» Task directions
Produce a perfect copy of the listing, matching each line.

» Records shown
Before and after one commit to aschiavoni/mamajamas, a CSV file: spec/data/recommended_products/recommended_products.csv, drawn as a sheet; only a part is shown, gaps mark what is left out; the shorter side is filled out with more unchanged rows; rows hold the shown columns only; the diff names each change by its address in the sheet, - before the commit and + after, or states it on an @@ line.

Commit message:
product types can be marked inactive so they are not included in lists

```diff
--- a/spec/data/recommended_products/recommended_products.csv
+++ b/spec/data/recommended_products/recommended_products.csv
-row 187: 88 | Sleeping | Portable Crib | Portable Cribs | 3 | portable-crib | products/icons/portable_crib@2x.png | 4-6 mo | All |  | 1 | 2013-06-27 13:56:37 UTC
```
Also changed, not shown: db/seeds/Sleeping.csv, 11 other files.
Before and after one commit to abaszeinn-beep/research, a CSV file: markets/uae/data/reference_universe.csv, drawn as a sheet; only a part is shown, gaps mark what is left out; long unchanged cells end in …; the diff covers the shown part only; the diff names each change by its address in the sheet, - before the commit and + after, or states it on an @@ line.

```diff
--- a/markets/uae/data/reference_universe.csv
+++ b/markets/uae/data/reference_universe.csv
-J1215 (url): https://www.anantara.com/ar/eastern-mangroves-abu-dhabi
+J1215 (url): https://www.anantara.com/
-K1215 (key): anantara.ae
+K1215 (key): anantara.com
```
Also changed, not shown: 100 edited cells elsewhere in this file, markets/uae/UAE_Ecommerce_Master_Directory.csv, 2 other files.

» Output of the task
Before and after one commit to aschiavoni/mamajamas, a CSV file: spec/data/recommended_products/recommended_products.csv, drawn as a sheet; only a part is shown, gaps mark what is left out; the shorter side is filled out with more unchanged rows; rows hold the shown columns only; the diff names each change by its address in the sheet, - before the commit and + after, or states it on an @@ line.

Commit message:
product types can be marked inactive so they are not included in lists

```diff
--- a/spec/data/recommended_products/recommended_products.csv
+++ b/spec/data/recommended_products/recommended_products.csv
-row 187: 88 | Sleeping | Portable Crib | Portable Cribs | 3 | portable-crib | products/icons/portable_crib@2x.png | 4-6 mo | All |  | 1 | 2013-06-27 13:56:37 UTC
```
Also changed, not shown: db/seeds/Sleeping.csv, 11 other files.
Before and after one commit to abaszeinn-beep/research, a CSV file: markets/uae/data/reference_universe.csv, drawn as a sheet; only a part is shown, gaps mark what is left out; long unchanged cells end in …; the diff covers the shown part only; the diff names each change by its address in the sheet, - before the commit and + after, or states it on an @@ line.

```diff
--- a/markets/uae/data/reference_universe.csv
+++ b/markets/uae/data/reference_universe.csv
-J1215 (url): https://www.anantara.com/ar/eastern-mangroves-abu-dhabi
+J1215 (url): https://www.anantara.com/
-K1215 (key): anantara.ae
+K1215 (key): anantara.com
```
Also changed, not shown: 100 edited cells elsewhere in this file, markets/uae/UAE_Ecommerce_Master_Directory.csv, 2 other files.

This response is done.